> **Task requirements**
Give the records again in full, exactly as they appear, but without the pictures.

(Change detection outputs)
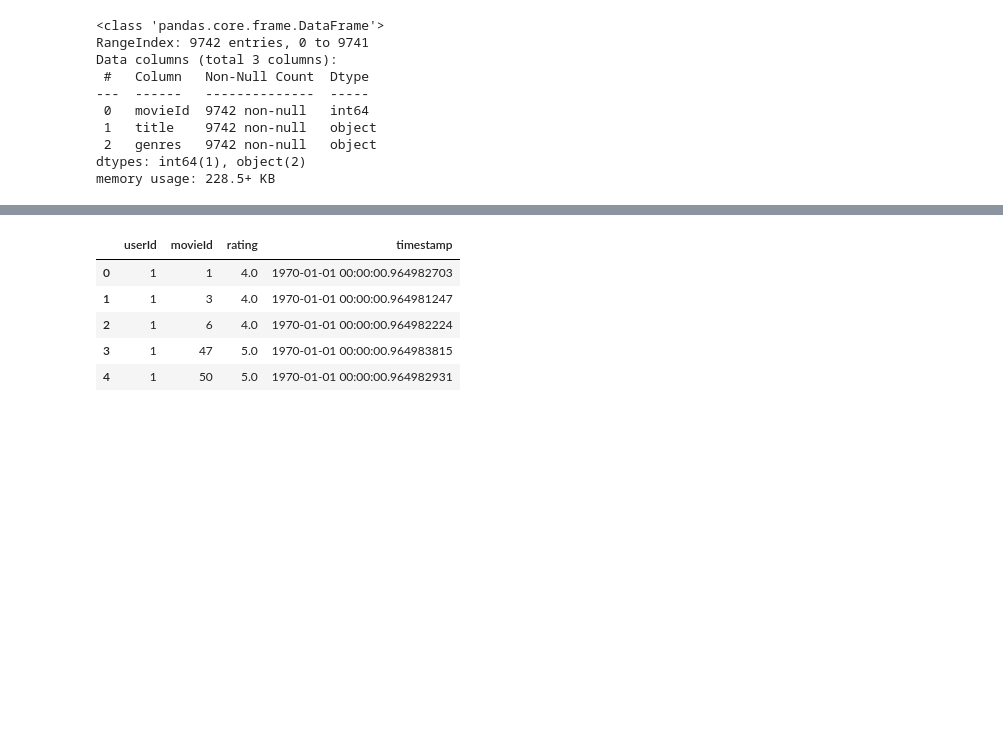
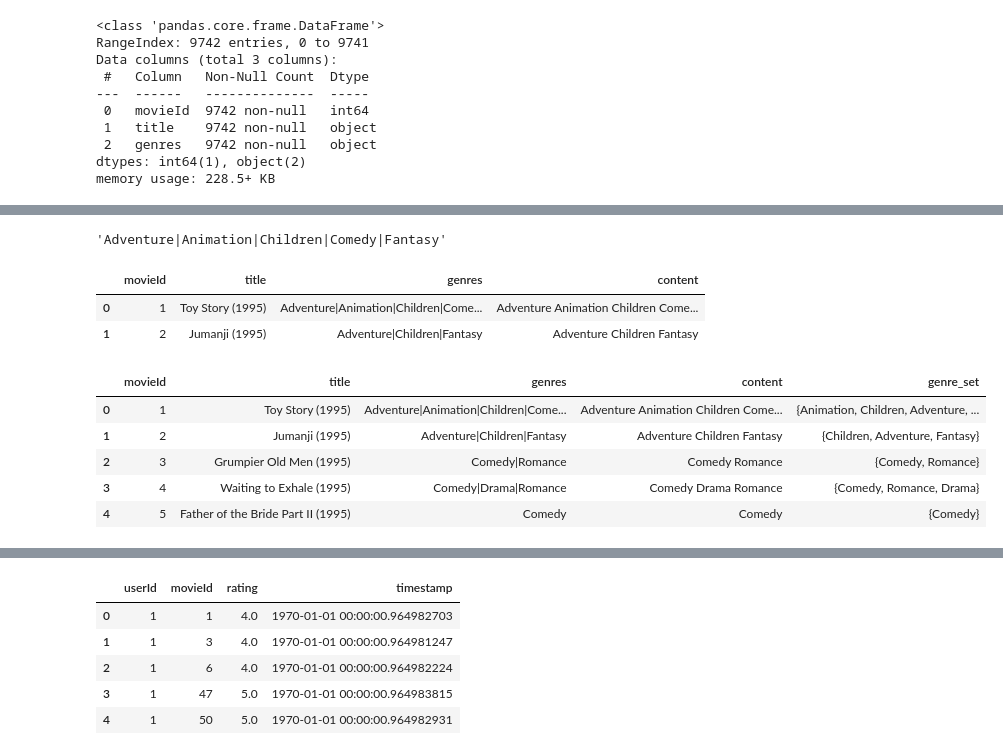
Before and after one commit to AJBrachoRodriguez/Movie-Recommender, a Jupyter notebook: notebook.ipynb, the cells around one changed output, grey strips where cells are left out. Saved outputs shown, nothing was run; the diff lists cells and outputs as text; code cells hidden in the pictures; blank space fills up the shorter version.

```diff
--- a/notebook.ipynb
+++ b/notebook.ipynb
@@ -109,3 +125,7 @@ memory usage: 228.5+ KB
+# %%
+df_movies['genres'].values[0]
+# %% [output]
+'Adventure|Animation|Children|Comedy|Fantasy'
 # %%
 # function: preprocessing
 
@@ -122,3 +142,9 @@ def preprocessing(df: pd.DataFrame):
     return df
 # %%
 df_movies = preprocessing(df_movies)
+# %%
+df_movies.head(2)
+# %% [output]
+|  | movieId | title | genres | content |
+| 0 | 1 | Toy Story (1995) | Adventure|Animation|Children|Come... | Adventure Animation Children Come... |
+| 1 | 2 | Jumanji (1995) | Adventure|Children|Fantasy | Adventure Children Fantasy |
@@ -125,3 +153,12 @@ df_movies = preprocessing(df_movies)
+# %%
+df_movies.head()
+# %% [output]
+|  | movieId | title | genres | content | genre_set |
+| 0 | 1 | Toy Story (1995) | Adventure|Animation|Children|Come... | Adventure Animation Children Come... | {Animation, Children, Adventure, ... |
+| 1 | 2 | Jumanji (1995) | Adventure|Children|Fantasy | Adventure Children Fantasy | {Children, Adventure, Fantasy} |
+| 2 | 3 | Grumpier Old Men (1995) | Comedy|Romance | Comedy Romance | {Comedy, Romance} |
+| 3 | 4 | Waiting to Exhale (1995) | Comedy|Drama|Romance | Comedy Drama Romance | {Comedy, Romance, Drama} |
+| 4 | 5 | Father of the Bride Part II (1995) | Comedy | Comedy | {Comedy} |
 # %%
 df_movies.info()
 # %% [output]
```
Also changed, not shown: parts of 58 cells of this notebook.
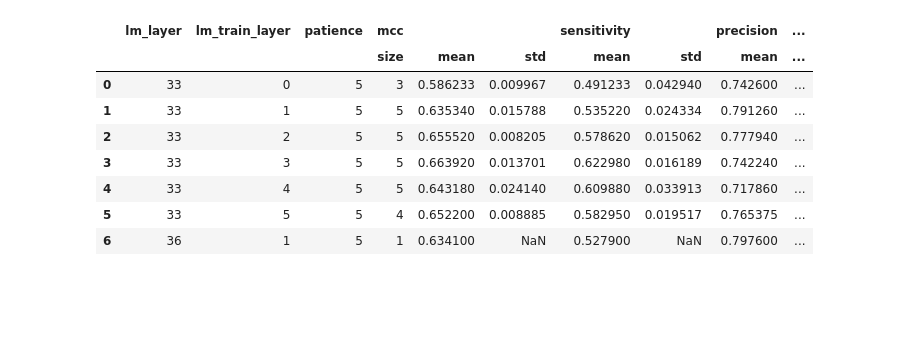
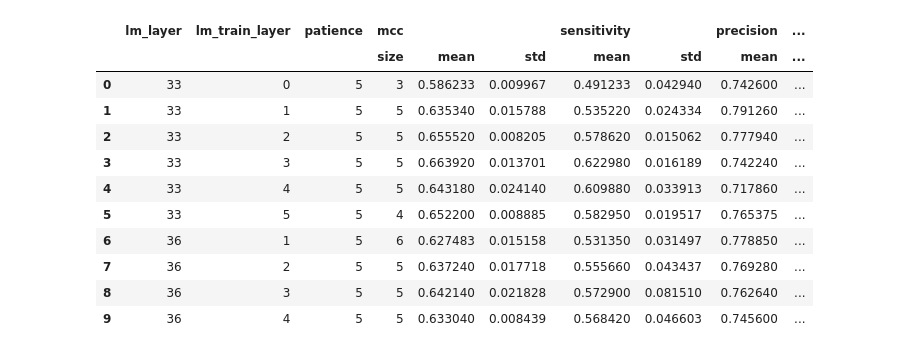
Before and after one commit to dlwocks31/atpbind, a Jupyter notebook: lmgearnet_pipeline.ipynb, the cells around one changed output. Cells and saved outputs as stored; diff of their text form; code cells hidden in the pictures; blank space fills up the shorter version.

```diff
--- a/lmgearnet_pipeline.ipynb
+++ b/lmgearnet_pipeline.ipynb
@@ -24,22 +24,26 @@ df
 # %%
 df_stat = df.groupby(['lm_layer', 'lm_train_layer', 'patience']).agg({
     'mcc': ['size', 'mean', 'std'],
        'sensitivity': ['mean', 'std'],
     #    'specificity': ['mean', 'std'],
     #    'accuracy': ['mean', 'std'],
        'precision': ['mean', 'std'],
        'valid_mcc': ['mean', 'std'],
+       'train_bce': ['mean', 'std'],
        'epoch_count': ['mean', 'std']
     }
     ).reset_index()
 df_stat
 # %% [output]
 |  | lm_layer | lm_train_layer | patience | mcc |  |  | sensitivity |  | precision | ... |
 |  |  |  |  | size | mean | std | mean | std | mean | ... |
 | 0 | 33 | 0 | 5 | 3 | 0.586233 | 0.009967 | 0.491233 | 0.042940 | 0.742600 | ... |
 | 1 | 33 | 1 | 5 | 5 | 0.635340 | 0.015788 | 0.535220 | 0.024334 | 0.791260 | ... |
 | 2 | 33 | 2 | 5 | 5 | 0.655520 | 0.008205 | 0.578620 | 0.015062 | 0.777940 | ... |
 | 3 | 33 | 3 | 5 | 5 | 0.663920 | 0.013701 | 0.622980 | 0.016189 | 0.742240 | ... |
 | 4 | 33 | 4 | 5 | 5 | 0.643180 | 0.024140 | 0.609880 | 0.033913 | 0.717860 | ... |
 | 5 | 33 | 5 | 5 | 4 | 0.652200 | 0.008885 | 0.582950 | 0.019517 | 0.765375 | ... |
-| 6 | 36 | 1 | 5 | 1 | 0.634100 | NaN | 0.527900 | NaN | 0.797600 | ... |
+| 6 | 36 | 1 | 5 | 6 | 0.627483 | 0.015158 | 0.531350 | 0.031497 | 0.778850 | ... |
+| 7 | 36 | 2 | 5 | 5 | 0.637240 | 0.017718 | 0.555660 | 0.043437 | 0.769280 | ... |
+| 8 | 36 | 3 | 5 | 5 | 0.642140 | 0.021828 | 0.572900 | 0.081510 | 0.762640 | ... |
+| 9 | 36 | 4 | 5 | 5 | 0.633040 | 0.008439 | 0.568420 | 0.046603 | 0.745600 | ... |
```
Also changed, not shown: parts of 1 cell of this notebook, 8 other files.
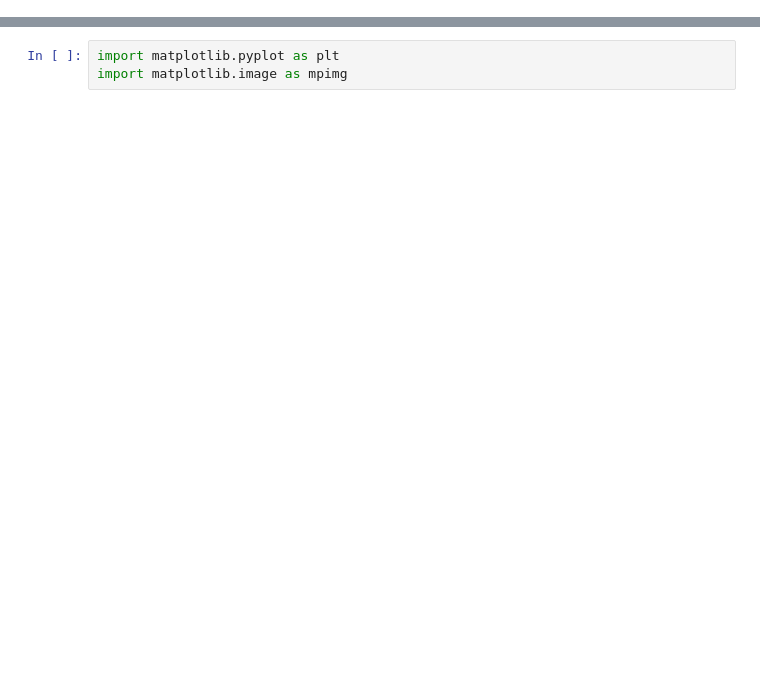
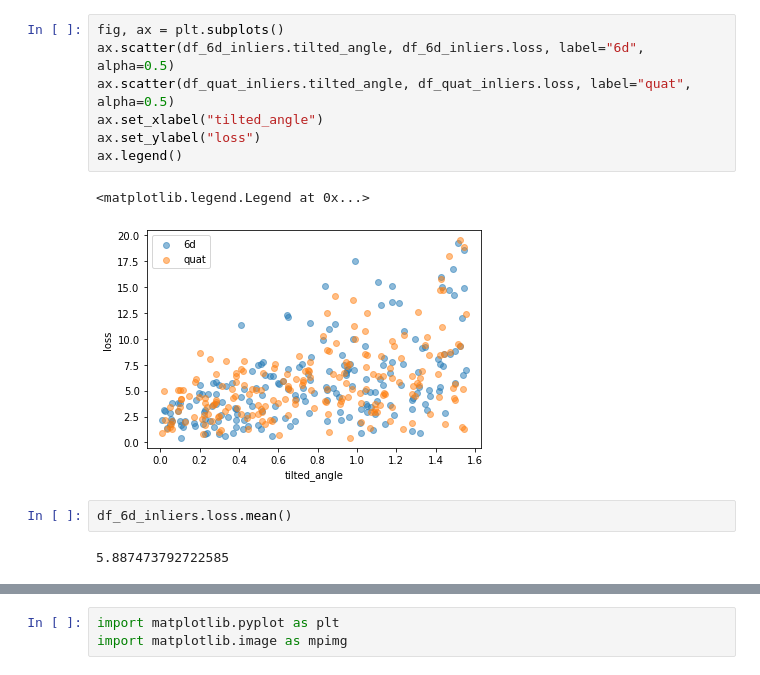
Before and after one commit to kh11kim/upright, a Jupyter notebook: scripts/analyze.ipynb, the cells around one changed output, grey strips where cells are left out. Saved outputs shown, nothing was run; the diff lists cells and outputs as text; blank space fills up the shorter version.

```diff
--- a/scripts/analyze.ipynb
+++ b/scripts/analyze.ipynb
@@ -72,0 +125,14 @@ df.plot.scatter(x="init_rot_angle", y="loss")
+# %%
+fig, ax = plt.subplots()
+ax.scatter(df_6d_inliers.tilted_angle, df_6d_inliers.loss, label="6d", alpha=0.5)
+ax.scatter(df_quat_inliers.tilted_angle, df_quat_inliers.loss, label="quat", alpha=0.5)
+ax.set_xlabel("tilted_angle")
+ax.set_ylabel("loss")
+ax.legend()
+# %% [output]
+<matplotlib.legend.Legend at 0x...>
+[figure, added]
+# %%
+df_6d_inliers.loss.mean()
+# %% [output]
+5.887473792722585
```
Also changed, not shown: parts of 32 cells of this notebook, 10 other files.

> **Exercise answer**
Before and after one commit to AJBrachoRodriguez/Movie-Recommender, a Jupyter notebook: notebook.ipynb, the cells around one changed output, grey strips where cells are left out. Saved outputs shown, nothing was run; the diff lists cells and outputs as text; code cells hidden in the pictures; blank space fills up the shorter version.

```diff
--- a/notebook.ipynb
+++ b/notebook.ipynb
@@ -109,3 +125,7 @@ memory usage: 228.5+ KB
+# %%
+df_movies['genres'].values[0]
+# %% [output]
+'Adventure|Animation|Children|Comedy|Fantasy'
 # %%
 # function: preprocessing
 
@@ -122,3 +142,9 @@ def preprocessing(df: pd.DataFrame):
     return df
 # %%
 df_movies = preprocessing(df_movies)
+# %%
+df_movies.head(2)
+# %% [output]
+|  | movieId | title | genres | content |
+| 0 | 1 | Toy Story (1995) | Adventure|Animation|Children|Come... | Adventure Animation Children Come... |
+| 1 | 2 | Jumanji (1995) | Adventure|Children|Fantasy | Adventure Children Fantasy |
@@ -125,3 +153,12 @@ df_movies = preprocessing(df_movies)
+# %%
+df_movies.head()
+# %% [output]
+|  | movieId | title | genres | content | genre_set |
+| 0 | 1 | Toy Story (1995) | Adventure|Animation|Children|Come... | Adventure Animation Children Come... | {Animation, Children, Adventure, ... |
+| 1 | 2 | Jumanji (1995) | Adventure|Children|Fantasy | Adventure Children Fantasy | {Children, Adventure, Fantasy} |
+| 2 | 3 | Grumpier Old Men (1995) | Comedy|Romance | Comedy Romance | {Comedy, Romance} |
+| 3 | 4 | Waiting to Exhale (1995) | Comedy|Drama|Romance | Comedy Drama Romance | {Comedy, Romance, Drama} |
+| 4 | 5 | Father of the Bride Part II (1995) | Comedy | Comedy | {Comedy} |
 # %%
 df_movies.info()
 # %% [output]
```
Also changed, not shown: parts of 58 cells of this notebook.
Before and after one commit to dlwocks31/atpbind, a Jupyter notebook: lmgearnet_pipeline.ipynb, the cells around one changed output. Cells and saved outputs as stored; diff of their text form; code cells hidden in the pictures; blank space fills up the shorter version.

```diff
--- a/lmgearnet_pipeline.ipynb
+++ b/lmgearnet_pipeline.ipynb
@@ -24,22 +24,26 @@ df
 # %%
 df_stat = df.groupby(['lm_layer', 'lm_train_layer', 'patience']).agg({
     'mcc': ['size', 'mean', 'std'],
        'sensitivity': ['mean', 'std'],
     #    'specificity': ['mean', 'std'],
     #    'accuracy': ['mean', 'std'],
        'precision': ['mean', 'std'],
        'valid_mcc': ['mean', 'std'],
+       'train_bce': ['mean', 'std'],
        'epoch_count': ['mean', 'std']
     }
     ).reset_index()
 df_stat
 # %% [output]
 |  | lm_layer | lm_train_layer | patience | mcc |  |  | sensitivity |  | precision | ... |
 |  |  |  |  | size | mean | std | mean | std | mean | ... |
 | 0 | 33 | 0 | 5 | 3 | 0.586233 | 0.009967 | 0.491233 | 0.042940 | 0.742600 | ... |
 | 1 | 33 | 1 | 5 | 5 | 0.635340 | 0.015788 | 0.535220 | 0.024334 | 0.791260 | ... |
 | 2 | 33 | 2 | 5 | 5 | 0.655520 | 0.008205 | 0.578620 | 0.015062 | 0.777940 | ... |
 | 3 | 33 | 3 | 5 | 5 | 0.663920 | 0.013701 | 0.622980 | 0.016189 | 0.742240 | ... |
 | 4 | 33 | 4 | 5 | 5 | 0.643180 | 0.024140 | 0.609880 | 0.033913 | 0.717860 | ... |
 | 5 | 33 | 5 | 5 | 4 | 0.652200 | 0.008885 | 0.582950 | 0.019517 | 0.765375 | ... |
-| 6 | 36 | 1 | 5 | 1 | 0.634100 | NaN | 0.527900 | NaN | 0.797600 | ... |
+| 6 | 36 | 1 | 5 | 6 | 0.627483 | 0.015158 | 0.531350 | 0.031497 | 0.778850 | ... |
+| 7 | 36 | 2 | 5 | 5 | 0.637240 | 0.017718 | 0.555660 | 0.043437 | 0.769280 | ... |
+| 8 | 36 | 3 | 5 | 5 | 0.642140 | 0.021828 | 0.572900 | 0.081510 | 0.762640 | ... |
+| 9 | 36 | 4 | 5 | 5 | 0.633040 | 0.008439 | 0.568420 | 0.046603 | 0.745600 | ... |
```
Also changed, not shown: parts of 1 cell of this notebook, 8 other files.
Before and after one commit to kh11kim/upright, a Jupyter notebook: scripts/analyze.ipynb, the cells around one changed output, grey strips where cells are left out. Saved outputs shown, nothing was run; the diff lists cells and outputs as text; blank space fills up the shorter version.

```diff
--- a/scripts/analyze.ipynb
+++ b/scripts/analyze.ipynb
@@ -72,0 +125,14 @@ df.plot.scatter(x="init_rot_angle", y="loss")
+# %%
+fig, ax = plt.subplots()
+ax.scatter(df_6d_inliers.tilted_angle, df_6d_inliers.loss, label="6d", alpha=0.5)
+ax.scatter(df_quat_inliers.tilted_angle, df_quat_inliers.loss, label="quat", alpha=0.5)
+ax.set_xlabel("tilted_angle")
+ax.set_ylabel("loss")
+ax.legend()
+# %% [output]
+<matplotlib.legend.Legend at 0x...>
+[figure, added]
+# %%
+df_6d_inliers.loss.mean()
+# %% [output]
+5.887473792722585
```
Also changed, not shown: parts of 32 cells of this notebook, 10 other files.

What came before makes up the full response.